Items listed in a dataset:
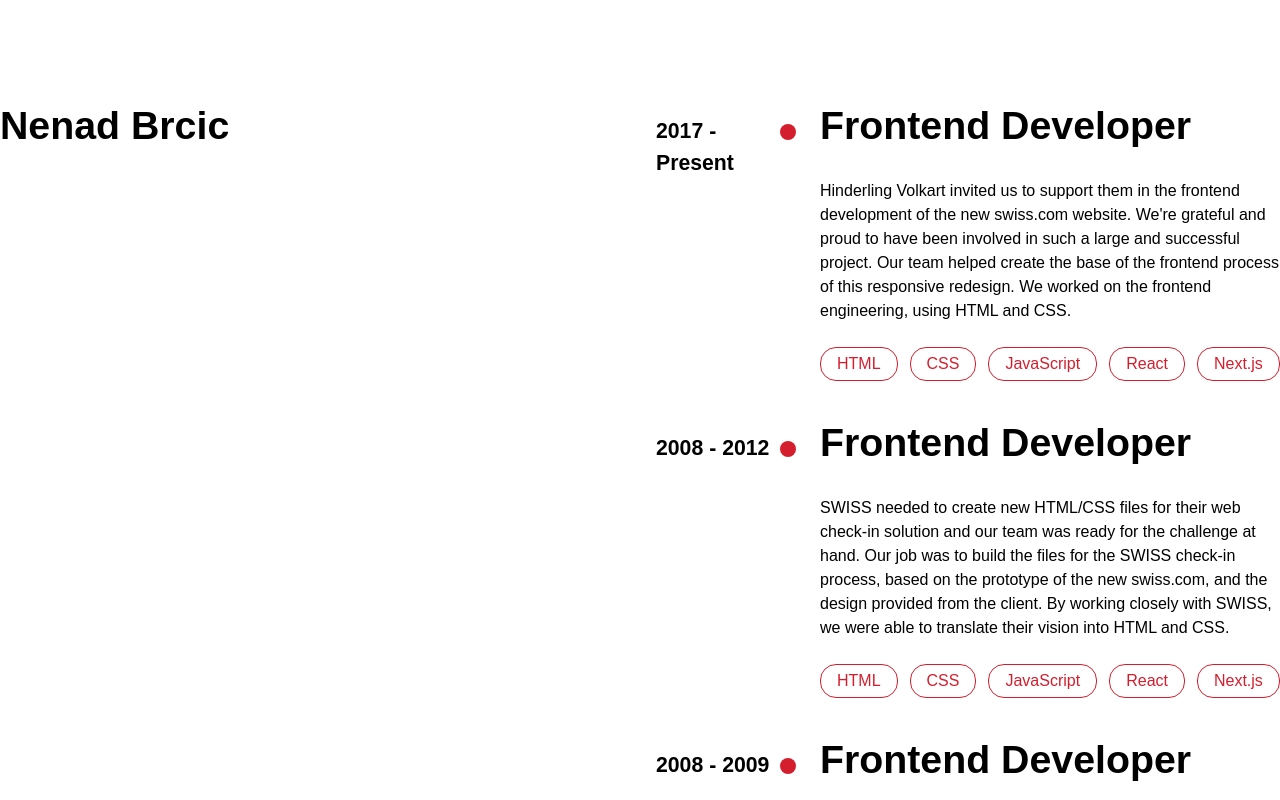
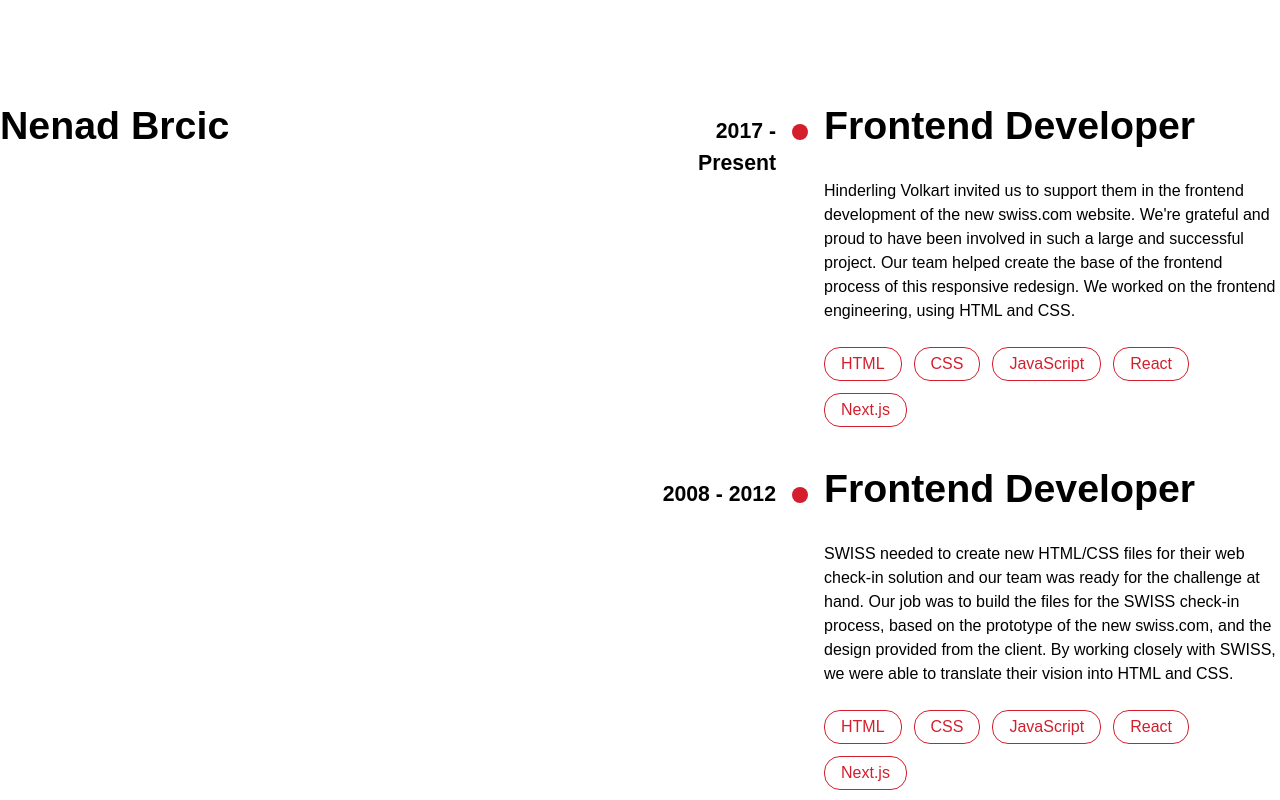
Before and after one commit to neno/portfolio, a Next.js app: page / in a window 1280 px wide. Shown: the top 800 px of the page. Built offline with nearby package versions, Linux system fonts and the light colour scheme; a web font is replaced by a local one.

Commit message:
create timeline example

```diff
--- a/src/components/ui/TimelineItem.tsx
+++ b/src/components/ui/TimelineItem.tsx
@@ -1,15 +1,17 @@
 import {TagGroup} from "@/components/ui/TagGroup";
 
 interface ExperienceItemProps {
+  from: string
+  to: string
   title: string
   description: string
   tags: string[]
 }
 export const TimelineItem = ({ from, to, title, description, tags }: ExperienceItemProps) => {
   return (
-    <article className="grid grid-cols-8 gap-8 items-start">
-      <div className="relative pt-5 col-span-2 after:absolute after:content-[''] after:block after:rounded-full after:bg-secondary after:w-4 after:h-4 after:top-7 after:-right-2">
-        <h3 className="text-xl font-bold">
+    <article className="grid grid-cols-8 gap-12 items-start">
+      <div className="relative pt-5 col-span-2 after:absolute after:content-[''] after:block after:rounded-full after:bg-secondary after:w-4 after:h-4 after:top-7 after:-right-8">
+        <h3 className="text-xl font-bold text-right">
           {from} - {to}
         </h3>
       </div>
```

Exercise aim:
Output each line above exactly. Skip the images.

Solution to this exercise:
Before and after one commit to neno/portfolio, a Next.js app: page / in a window 1280 px wide. Shown: the top 800 px of the page. Built offline with nearby package versions, Linux system fonts and the light colour scheme; a web font is replaced by a local one.

Commit message:
create timeline example

```diff
--- a/src/components/ui/TimelineItem.tsx
+++ b/src/components/ui/TimelineItem.tsx
@@ -1,15 +1,17 @@
 import {TagGroup} from "@/components/ui/TagGroup";
 
 interface ExperienceItemProps {
+  from: string
+  to: string
   title: string
   description: string
   tags: string[]
 }
 export const TimelineItem = ({ from, to, title, description, tags }: ExperienceItemProps) => {
   return (
-    <article className="grid grid-cols-8 gap-8 items-start">
-      <div className="relative pt-5 col-span-2 after:absolute after:content-[''] after:block after:rounded-full after:bg-secondary after:w-4 after:h-4 after:top-7 after:-right-2">
-        <h3 className="text-xl font-bold">
+    <article className="grid grid-cols-8 gap-12 items-start">
+      <div className="relative pt-5 col-span-2 after:absolute after:content-[''] after:block after:rounded-full after:bg-secondary after:w-4 after:h-4 after:top-7 after:-right-8">
+        <h3 className="text-xl font-bold text-right">
           {from} - {to}
         </h3>
       </div>
```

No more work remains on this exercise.